Are Microsoft and Google in a space race? We think they are. Their rivalry is also, we believe, a precursor to the next great post-Internet technology boom: space exploration and development…
… Microsoft just released its new Worldwide Telescope, which will access images from NASA’s great fleet of space-born telescopes and earth-bound observatories such as the future Large Synoptic Survey Telescope, partially funded by Microsoft founder Bill Gates, which is projected for ‘first light’ in 2014 in Chile’s Atacama Desert -the world’s Southern Hemisphere space-observatory mecca. The 8.4-meter telescope will be able to survey the entire visible sky deeply in multiple colors every week with its 3-billion pixel digital camera.
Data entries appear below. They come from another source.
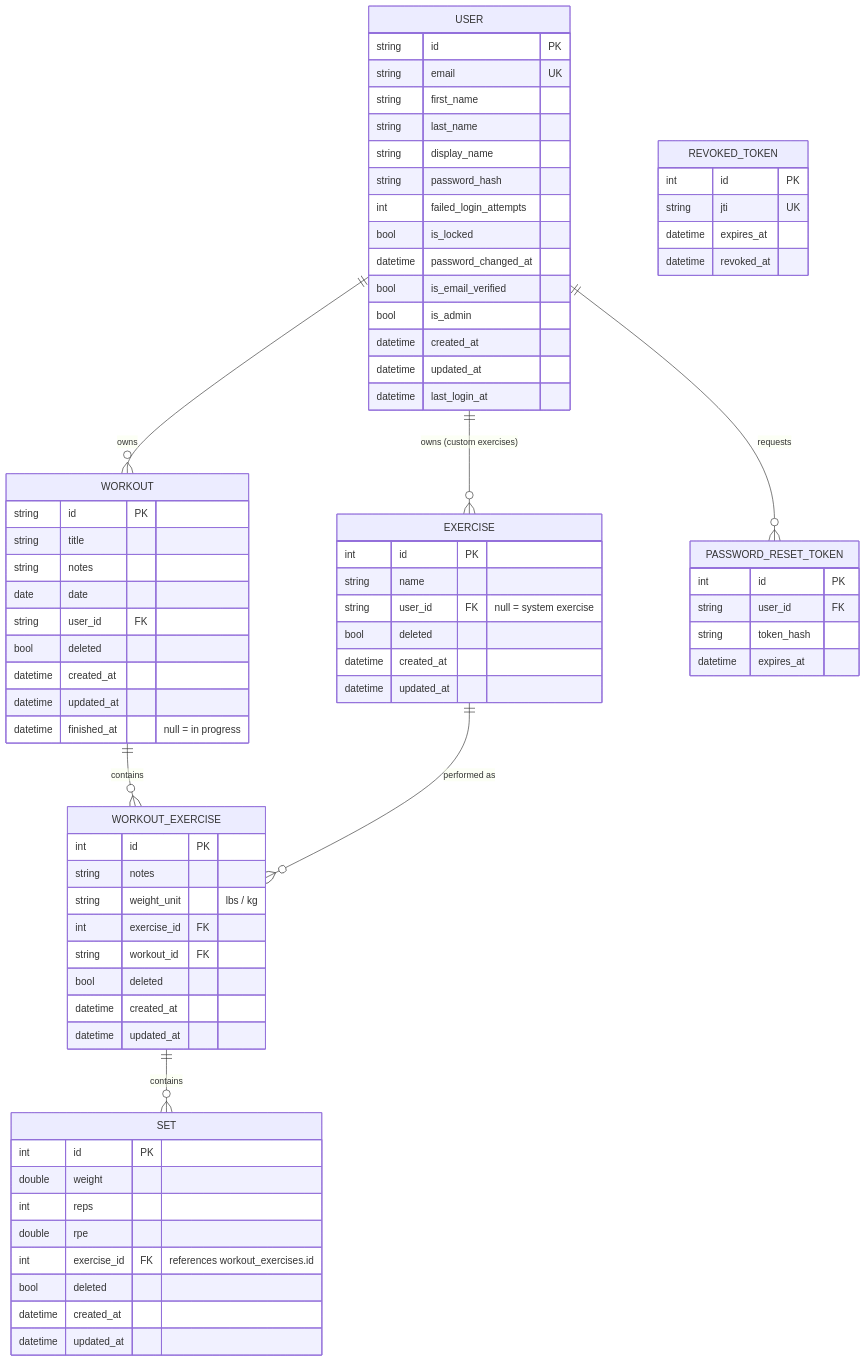
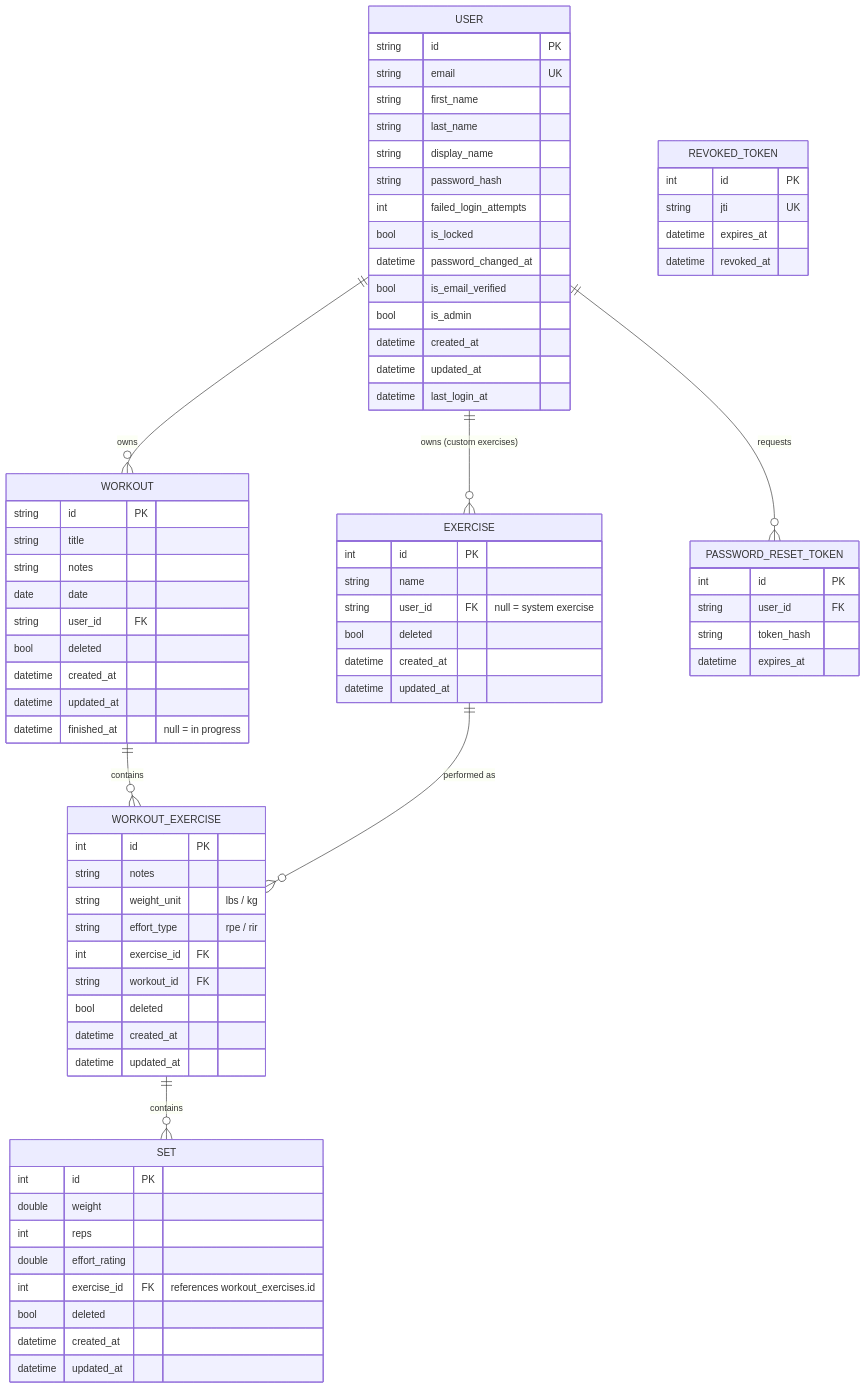
Before and after one commit to tylersocholotuik/workout-log-app: the diagram in docs/database-design.md, drawn with Mermaid. The commit also changed other lines of this file and 39 other files, not shown here.

First line of the commit message:
feat: Add support for RIR effort ratings (#59)

```diff
--- a/docs/database-design.md
+++ b/docs/database-design.md
@@ -83,6 +83,7 @@
         int id PK
         string notes
         string weight_unit "lbs / kg"
+        string effort_type "rpe / rir"
         int exercise_id FK
         string workout_id FK
         bool deleted
@@ -94,7 +95,7 @@
         int id PK
         double weight
         int reps
-        double rpe
+        double effort_rating
         int exercise_id FK "references workout_exercises.id"
         bool deleted
         datetime created_at
```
The telescope will probe the mysteries of dark matter and dark energy, and it will open a movie-like window on objects that change or move rapidly: exploding supernovae, potentially hazardous near-Earth asteroids and distant Kuiper Belt objects.
So far this particular ‘Space Race’ is confined to ground based telescopes using advanced viewing software. I predict in about 10-20 years Google/Microsoft will be conducting virtual reality tours to Solar System planets and moons utilizing more evolved versions.
This could happen faster than actual physical explorations by robots or humans.
…for Nasa, however, the biggest question of all is whether the Phoenix will reach the surface safely.
Its landing system will use descent engines for a controlled touchdown rather than making an airbag-cushioned landing.
This method allows for a larger payload of instruments but is more prone to failure and has seen serious losses. It has not been used successfully on Mars since 1976.
Almost half of the space probes sent to Mars from the past 40 years have failed to reach their targets for one reason or another.
This includes all probes, American, old Soviet, European, etc.
That’s quite a few. And the fact the landing system on Phoenix hasn’t been used since the Viking Landers over thirty years ago doesn’t inspire much confidence in NASA’s skills.
More goodies other than space tours from the Google-Plex:
Google is billing Android as “a software stack for mobile devices that includes an operating system, middleware and key applications.” Some may call it Google’s answer to the iPhone, and for a long time it was already billed as “the iPhone killer,” long before the software development kit was released.
The Android is going to be a very open platform, where anyone can affect changes. Whereas before, wireless companies had a large amount of control over the phone and its software, with the introduction of Apple’s iPhone, things have been shook up: Google plan to take that a lot further with Android.
Android’s openness has been put through the wringer over at MIT though, after Massachusetts Industry of Technology professor Hal Abelson asked his computer science student’s one question; what do you want your cell phone to be able to do?
Like the Esso/Exxon ad of the 1960s-1970s, “Put a tiger in your tank”, the ad of the early 21st Century is going to be, “Put an android on your phone”.
The Google-monster might be onto something here. People now are disconnecting from landlines and are using their cellphones exclusively for calls, messaging and ‘Tubes surfing. Especially in countries that had no previous telephone infrastructure, this technology is wide spread. The ‘Android’ will only cement this.
The Google-Plex/Cloud-Hive Mind is coming!
Thanx today to The Daily Galaxy